Crowley took the job working as an exotic dancer at bachelor parties and other private functions after graduating from high school in 1987, The Evening News of Salem reported.

The paper also reported that she had quit dancing to work for her mother’s computer training company, but Weiner referred to Crowley as ``an entertainer,″ and said she might have worked at a party earlier in the evening of her murder.

Mrs. Gove spoke after a raucous scene in court as the suspects, Timothy Dykens, 23, of Cambridge, and John P. Keegan, 25, of South Boston, were arraigned on murder charges and ordered held without bail. They pleaded innocent.

Several friends of the victim began shouting and cursing at the pair, and at least three men tried to jump across a cordoned-off area to get at them before Judge Santo Ruma ordered the courtroom cleared.

Friends denied that Crowley had danced at a party earlier Saturday night. They said she had joined them at a nightclub briefly to listen to a band before heading home around midnight.

On the way home, she stopped at a service station-minimart to buy groceries.

It was there, prosecutors allege, that she ran into her assailants. Keegan and Dykens were captured on the store’s video camera, Weiner said Monday.

He said the store’s clerk also reported seeing Keegan look at Crowley and say he ``wanted a piece of that.″ He said the clerk quoted Dykens as saying repeatedly, ``You know what we’ve got to do.″

Authorities, who said the suspects did not know their alleged victim, had been drinking earlier in the night at a strip joint.

Weiner said the pair followed Crowley to her nearby condominium. She was found dead half an hour later in a wooded area off a parking lot of the complex.

Authorities determined she had been struck in the head and neck with a 35-pound rock.

Neighbors heard Crowley’s cries for help, and one reported seeing a pair of women’s underwear lying on a walkway. Weiner said tests to determine whether Crowley was raped will take several weeks to complete.

According to Weiner, a neighbor also saw a man he later identified as Keegan approach the door of Crowley’s condominium and carry off a pair of women’s shoes.

Dykens was taken into custody a couple hours after the crime as he walked along a road with his bloodied shirt in hand, police said. Keegan surrendered Sunday.
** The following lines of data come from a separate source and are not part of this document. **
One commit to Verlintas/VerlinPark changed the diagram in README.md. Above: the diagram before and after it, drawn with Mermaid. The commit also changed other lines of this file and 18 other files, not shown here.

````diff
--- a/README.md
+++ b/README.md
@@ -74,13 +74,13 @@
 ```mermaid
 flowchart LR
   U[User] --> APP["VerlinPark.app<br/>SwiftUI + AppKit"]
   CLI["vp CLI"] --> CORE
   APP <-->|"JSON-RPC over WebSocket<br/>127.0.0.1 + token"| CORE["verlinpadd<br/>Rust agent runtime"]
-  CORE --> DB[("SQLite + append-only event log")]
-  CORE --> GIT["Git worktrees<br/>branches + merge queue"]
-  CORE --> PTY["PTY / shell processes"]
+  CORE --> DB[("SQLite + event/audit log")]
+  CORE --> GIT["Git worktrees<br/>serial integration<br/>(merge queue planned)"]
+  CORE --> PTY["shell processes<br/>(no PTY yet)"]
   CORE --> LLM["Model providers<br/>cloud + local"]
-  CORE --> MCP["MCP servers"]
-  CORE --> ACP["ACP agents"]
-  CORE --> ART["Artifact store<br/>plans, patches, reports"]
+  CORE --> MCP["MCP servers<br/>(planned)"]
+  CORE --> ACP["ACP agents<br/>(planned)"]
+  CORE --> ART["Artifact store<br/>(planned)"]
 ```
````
On Monday, Crowley’s husband of 18 months mourned privately, while Crowley’s mother cried as told reporters about what a wonderful child she was.
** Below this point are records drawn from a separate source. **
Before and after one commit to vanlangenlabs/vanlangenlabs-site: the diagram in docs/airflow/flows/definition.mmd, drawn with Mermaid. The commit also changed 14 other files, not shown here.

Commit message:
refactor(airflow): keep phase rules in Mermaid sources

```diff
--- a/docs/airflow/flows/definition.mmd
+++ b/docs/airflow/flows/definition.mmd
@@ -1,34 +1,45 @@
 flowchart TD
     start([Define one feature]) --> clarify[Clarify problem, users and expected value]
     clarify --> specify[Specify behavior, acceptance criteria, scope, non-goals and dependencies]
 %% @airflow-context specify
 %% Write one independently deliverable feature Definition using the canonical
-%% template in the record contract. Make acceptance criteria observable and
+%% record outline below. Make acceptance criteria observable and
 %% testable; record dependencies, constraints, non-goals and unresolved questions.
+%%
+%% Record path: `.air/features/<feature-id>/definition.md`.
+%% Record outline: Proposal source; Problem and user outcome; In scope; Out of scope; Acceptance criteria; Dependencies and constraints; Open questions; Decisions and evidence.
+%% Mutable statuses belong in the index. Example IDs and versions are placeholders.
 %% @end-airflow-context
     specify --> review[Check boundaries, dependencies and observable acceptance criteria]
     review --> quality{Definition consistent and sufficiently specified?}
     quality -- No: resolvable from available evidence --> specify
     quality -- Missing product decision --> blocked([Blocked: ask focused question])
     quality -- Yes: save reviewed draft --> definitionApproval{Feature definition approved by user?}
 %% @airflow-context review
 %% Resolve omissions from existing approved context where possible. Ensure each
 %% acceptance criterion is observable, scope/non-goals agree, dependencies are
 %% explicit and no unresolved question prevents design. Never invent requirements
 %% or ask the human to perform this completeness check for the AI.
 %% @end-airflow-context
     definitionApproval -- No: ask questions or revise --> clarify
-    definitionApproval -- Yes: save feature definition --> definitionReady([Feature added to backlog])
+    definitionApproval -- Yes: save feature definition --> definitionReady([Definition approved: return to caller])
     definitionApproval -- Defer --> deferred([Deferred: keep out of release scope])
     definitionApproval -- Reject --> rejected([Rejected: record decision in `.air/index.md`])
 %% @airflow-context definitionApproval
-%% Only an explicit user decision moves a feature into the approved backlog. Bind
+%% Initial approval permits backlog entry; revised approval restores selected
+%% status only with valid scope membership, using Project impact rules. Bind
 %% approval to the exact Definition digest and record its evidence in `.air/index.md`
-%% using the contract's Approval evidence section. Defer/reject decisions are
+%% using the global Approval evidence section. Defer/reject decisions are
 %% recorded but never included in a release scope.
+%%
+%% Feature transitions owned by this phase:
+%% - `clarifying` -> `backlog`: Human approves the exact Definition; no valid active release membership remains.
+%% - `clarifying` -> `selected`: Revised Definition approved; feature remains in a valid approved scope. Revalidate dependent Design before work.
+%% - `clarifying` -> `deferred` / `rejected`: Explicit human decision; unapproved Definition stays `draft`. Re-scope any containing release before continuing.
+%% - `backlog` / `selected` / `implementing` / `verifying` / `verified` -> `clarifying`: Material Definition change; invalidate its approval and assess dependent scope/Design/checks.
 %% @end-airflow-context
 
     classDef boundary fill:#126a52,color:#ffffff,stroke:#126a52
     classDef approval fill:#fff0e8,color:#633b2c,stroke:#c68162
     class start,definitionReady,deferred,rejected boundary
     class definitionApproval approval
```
``It’s so unfair,″ Mrs. Gove said. ``She didn’t deserve this.″